(DATA SUPPLIED Opens)

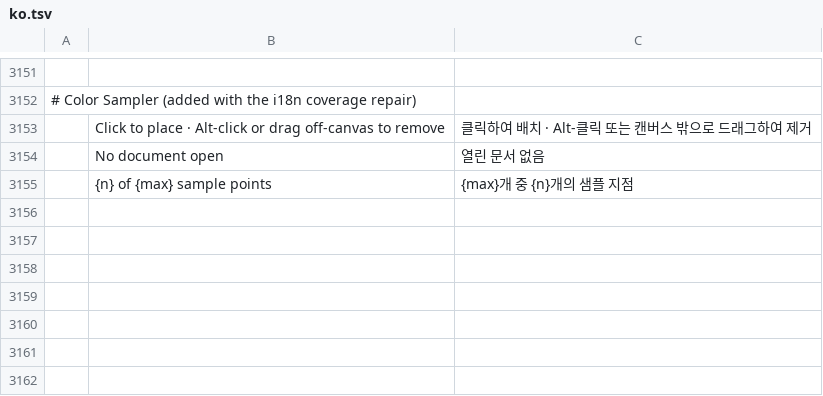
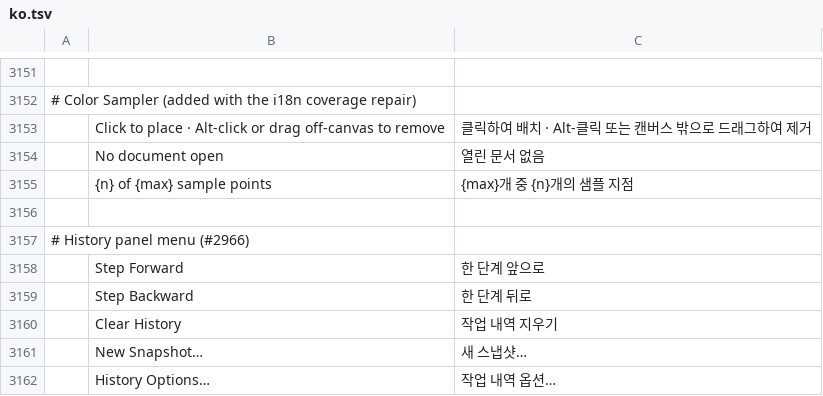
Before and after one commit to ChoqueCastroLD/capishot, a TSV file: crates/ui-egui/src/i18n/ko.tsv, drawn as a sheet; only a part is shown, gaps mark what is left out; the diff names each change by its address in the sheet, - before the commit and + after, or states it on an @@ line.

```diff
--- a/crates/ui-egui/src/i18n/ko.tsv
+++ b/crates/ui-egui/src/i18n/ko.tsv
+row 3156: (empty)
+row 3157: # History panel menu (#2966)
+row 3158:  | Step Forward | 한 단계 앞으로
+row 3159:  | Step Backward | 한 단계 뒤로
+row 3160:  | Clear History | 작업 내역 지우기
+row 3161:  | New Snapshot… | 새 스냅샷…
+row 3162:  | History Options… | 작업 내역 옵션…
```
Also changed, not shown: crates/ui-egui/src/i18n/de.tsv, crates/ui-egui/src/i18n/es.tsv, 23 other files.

(DATA SUPPLIED Closes)

WORK INSTRUCTIONS:
Copy all the data exactly as written, but skip any picture.

WRITTEN SOLUTION:
Before and after one commit to ChoqueCastroLD/capishot, a TSV file: crates/ui-egui/src/i18n/ko.tsv, drawn as a sheet; only a part is shown, gaps mark what is left out; the diff names each change by its address in the sheet, - before the commit and + after, or states it on an @@ line.

```diff
--- a/crates/ui-egui/src/i18n/ko.tsv
+++ b/crates/ui-egui/src/i18n/ko.tsv
+row 3156: (empty)
+row 3157: # History panel menu (#2966)
+row 3158:  | Step Forward | 한 단계 앞으로
+row 3159:  | Step Backward | 한 단계 뒤로
+row 3160:  | Clear History | 작업 내역 지우기
+row 3161:  | New Snapshot… | 새 스냅샷…
+row 3162:  | History Options… | 작업 내역 옵션…
```
Also changed, not shown: crates/ui-egui/src/i18n/de.tsv, crates/ui-egui/src/i18n/es.tsv, 23 other files.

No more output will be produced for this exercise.